Most governments in the developing world have adopted electoral institutions, many in the last few decades. However, these institutions vary considerably in their ability hold politicians accountable. Emergent democracies are frequently plagued by violence, fraud, corruption, weak accountability, and clientelism. This seminar is a discussion of the nature of electoral institutions in developing democracies, with a particular focus on the causes and consequences of these ills. Among other things, we will seek answers to the following questions: Why do governments adopt electoral institutions, but then fail to permit free and fair voting? When and why do governments use fraud and violence to win elections? What has been the impact of development aid, election monitoring and democracy assistance on elections and democratization? To answer these questions we will draw on an emerging political science literature on these issues, as well as several case studies. Students are expected to be active participants in this course, and will participate in several class debates and writing exercises.
15 hours of lectures and 10 hours of classes in the LT.
Each session will begin with a lecture, followed by a discussion and – in the latter half of the course – presentations by one or more students.
There will be a Reading Week in Week 6 of LT.
Students will be expected to produce 1 essay of 1,000 words in the LT.
Stokes, Susan C., et al. Brokers, Voters, and Clientelism: the puzzle of distributive politics. Cambridge University Press, 2013.
Wantchekon, Leonard. 2003. “Clientelism and Voting Behavior: Evidence from a Field Experiment in Benin.” World Politics 55, no. 3: 399-422.
Zakaria, F. 1997. The Rise of Illiberal Democracy. Foreign Affairs 76: 22-43.
Bratton, Michael, and Nicholas Van de Walle. Democratic experiments in Africa: Regime transitions in comparative perspective. Cambridge University Press, 1997.
Hafner-Burton, Emilie M., Susan D. Hyde, and Ryan S. Jablonski. "When Do Governments Resort to Election Violence?" British Journal of Political Science 44.01 (2014): 149-179.
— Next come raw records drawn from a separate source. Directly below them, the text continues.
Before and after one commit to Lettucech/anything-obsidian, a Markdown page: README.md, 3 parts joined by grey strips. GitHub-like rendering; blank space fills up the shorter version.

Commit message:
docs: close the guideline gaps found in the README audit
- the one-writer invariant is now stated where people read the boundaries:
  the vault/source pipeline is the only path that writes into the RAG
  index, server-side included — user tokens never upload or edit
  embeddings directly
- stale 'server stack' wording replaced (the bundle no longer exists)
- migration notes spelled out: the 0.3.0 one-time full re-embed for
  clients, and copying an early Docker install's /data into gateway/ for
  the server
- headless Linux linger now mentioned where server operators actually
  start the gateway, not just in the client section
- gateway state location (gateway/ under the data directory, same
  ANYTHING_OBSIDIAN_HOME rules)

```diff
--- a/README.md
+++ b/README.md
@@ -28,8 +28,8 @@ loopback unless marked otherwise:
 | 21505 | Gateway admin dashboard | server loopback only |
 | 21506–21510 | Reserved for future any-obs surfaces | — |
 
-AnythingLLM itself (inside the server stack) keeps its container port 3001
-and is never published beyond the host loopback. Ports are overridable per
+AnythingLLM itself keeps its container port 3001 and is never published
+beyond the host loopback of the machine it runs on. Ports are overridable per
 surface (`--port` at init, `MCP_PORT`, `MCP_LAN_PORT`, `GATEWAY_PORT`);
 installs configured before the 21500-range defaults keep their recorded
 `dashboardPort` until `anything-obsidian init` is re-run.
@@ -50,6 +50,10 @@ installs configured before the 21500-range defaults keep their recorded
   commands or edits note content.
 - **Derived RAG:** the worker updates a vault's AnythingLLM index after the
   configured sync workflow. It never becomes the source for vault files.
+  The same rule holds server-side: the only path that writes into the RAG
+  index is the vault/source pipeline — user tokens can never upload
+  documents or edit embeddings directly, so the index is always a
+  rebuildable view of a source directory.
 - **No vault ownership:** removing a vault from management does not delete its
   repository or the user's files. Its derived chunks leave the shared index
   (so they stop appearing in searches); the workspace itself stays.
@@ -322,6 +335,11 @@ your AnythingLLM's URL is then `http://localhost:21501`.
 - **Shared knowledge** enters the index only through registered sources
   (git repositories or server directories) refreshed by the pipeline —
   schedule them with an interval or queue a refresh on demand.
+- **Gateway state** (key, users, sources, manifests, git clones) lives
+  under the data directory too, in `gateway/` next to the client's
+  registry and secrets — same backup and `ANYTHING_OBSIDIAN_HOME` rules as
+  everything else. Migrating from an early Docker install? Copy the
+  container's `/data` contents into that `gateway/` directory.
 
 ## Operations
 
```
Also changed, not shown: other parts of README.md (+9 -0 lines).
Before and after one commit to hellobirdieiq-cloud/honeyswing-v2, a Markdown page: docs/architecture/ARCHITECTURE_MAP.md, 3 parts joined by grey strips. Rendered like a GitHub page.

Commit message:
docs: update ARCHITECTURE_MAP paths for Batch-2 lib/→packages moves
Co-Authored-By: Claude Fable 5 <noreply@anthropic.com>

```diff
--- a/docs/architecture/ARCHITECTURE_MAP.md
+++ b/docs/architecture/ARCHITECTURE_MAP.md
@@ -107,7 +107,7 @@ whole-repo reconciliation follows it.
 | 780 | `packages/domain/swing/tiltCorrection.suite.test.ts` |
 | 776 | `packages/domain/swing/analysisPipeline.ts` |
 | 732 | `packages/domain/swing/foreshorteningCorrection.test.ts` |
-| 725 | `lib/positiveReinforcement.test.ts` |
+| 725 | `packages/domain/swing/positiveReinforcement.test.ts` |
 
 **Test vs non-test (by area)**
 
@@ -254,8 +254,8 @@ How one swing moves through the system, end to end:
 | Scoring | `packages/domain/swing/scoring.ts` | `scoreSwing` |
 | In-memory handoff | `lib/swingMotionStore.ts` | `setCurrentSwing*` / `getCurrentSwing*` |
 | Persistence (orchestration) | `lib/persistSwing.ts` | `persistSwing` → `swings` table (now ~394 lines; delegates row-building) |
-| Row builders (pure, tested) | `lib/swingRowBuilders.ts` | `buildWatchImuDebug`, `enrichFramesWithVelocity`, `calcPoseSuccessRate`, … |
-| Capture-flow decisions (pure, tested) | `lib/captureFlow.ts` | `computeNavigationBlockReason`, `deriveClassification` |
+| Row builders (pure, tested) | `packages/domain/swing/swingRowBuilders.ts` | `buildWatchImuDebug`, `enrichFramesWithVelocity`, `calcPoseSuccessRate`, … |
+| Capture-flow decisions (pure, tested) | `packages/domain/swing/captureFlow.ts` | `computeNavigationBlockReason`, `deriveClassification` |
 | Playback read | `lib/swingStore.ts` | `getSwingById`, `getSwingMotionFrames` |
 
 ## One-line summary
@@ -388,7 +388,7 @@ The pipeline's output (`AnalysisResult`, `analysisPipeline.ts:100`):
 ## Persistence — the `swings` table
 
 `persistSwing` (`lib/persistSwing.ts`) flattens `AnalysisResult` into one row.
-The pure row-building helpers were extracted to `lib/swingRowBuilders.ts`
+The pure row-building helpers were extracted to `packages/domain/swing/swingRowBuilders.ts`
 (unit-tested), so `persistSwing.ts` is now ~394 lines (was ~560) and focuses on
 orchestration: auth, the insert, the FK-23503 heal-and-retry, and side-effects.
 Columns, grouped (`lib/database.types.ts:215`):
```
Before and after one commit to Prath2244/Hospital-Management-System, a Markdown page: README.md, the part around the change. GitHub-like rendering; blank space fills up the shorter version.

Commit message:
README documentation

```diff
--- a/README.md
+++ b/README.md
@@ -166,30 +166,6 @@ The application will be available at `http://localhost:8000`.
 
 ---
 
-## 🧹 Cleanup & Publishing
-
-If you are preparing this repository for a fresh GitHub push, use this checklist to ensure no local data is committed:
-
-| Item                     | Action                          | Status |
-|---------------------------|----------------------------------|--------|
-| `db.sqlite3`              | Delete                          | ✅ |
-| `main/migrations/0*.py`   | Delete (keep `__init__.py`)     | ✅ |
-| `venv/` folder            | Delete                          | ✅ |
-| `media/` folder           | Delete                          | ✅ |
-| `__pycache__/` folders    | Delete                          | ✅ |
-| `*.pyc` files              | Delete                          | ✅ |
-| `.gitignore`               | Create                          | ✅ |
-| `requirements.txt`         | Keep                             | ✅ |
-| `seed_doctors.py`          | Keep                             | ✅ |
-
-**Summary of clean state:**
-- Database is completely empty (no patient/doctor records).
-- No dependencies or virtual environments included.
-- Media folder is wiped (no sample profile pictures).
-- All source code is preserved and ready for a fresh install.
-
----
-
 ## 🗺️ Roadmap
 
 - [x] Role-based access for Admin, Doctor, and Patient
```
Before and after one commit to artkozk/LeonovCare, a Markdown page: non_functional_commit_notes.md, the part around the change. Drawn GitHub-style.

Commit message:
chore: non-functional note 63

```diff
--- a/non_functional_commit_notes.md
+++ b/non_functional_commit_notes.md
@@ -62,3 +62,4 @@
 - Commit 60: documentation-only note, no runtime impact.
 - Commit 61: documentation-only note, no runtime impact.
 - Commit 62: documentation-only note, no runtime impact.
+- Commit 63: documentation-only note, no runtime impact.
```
Weitz-Shapiro, Rebecca. "What wins votes: Why some politicians opt out of clientelism." American Journal of Political Science 56.3 (2012): 568-583.
Essay (90%, 4000 words) in the ST.
Presentation (10%) in the LT.
Total students 2018/19: Unavailable
Average class size 2018/19: Unavailable
Capped 2018/19: No
Value: Half Unit
Personal development skills
- Team working
- Problem solving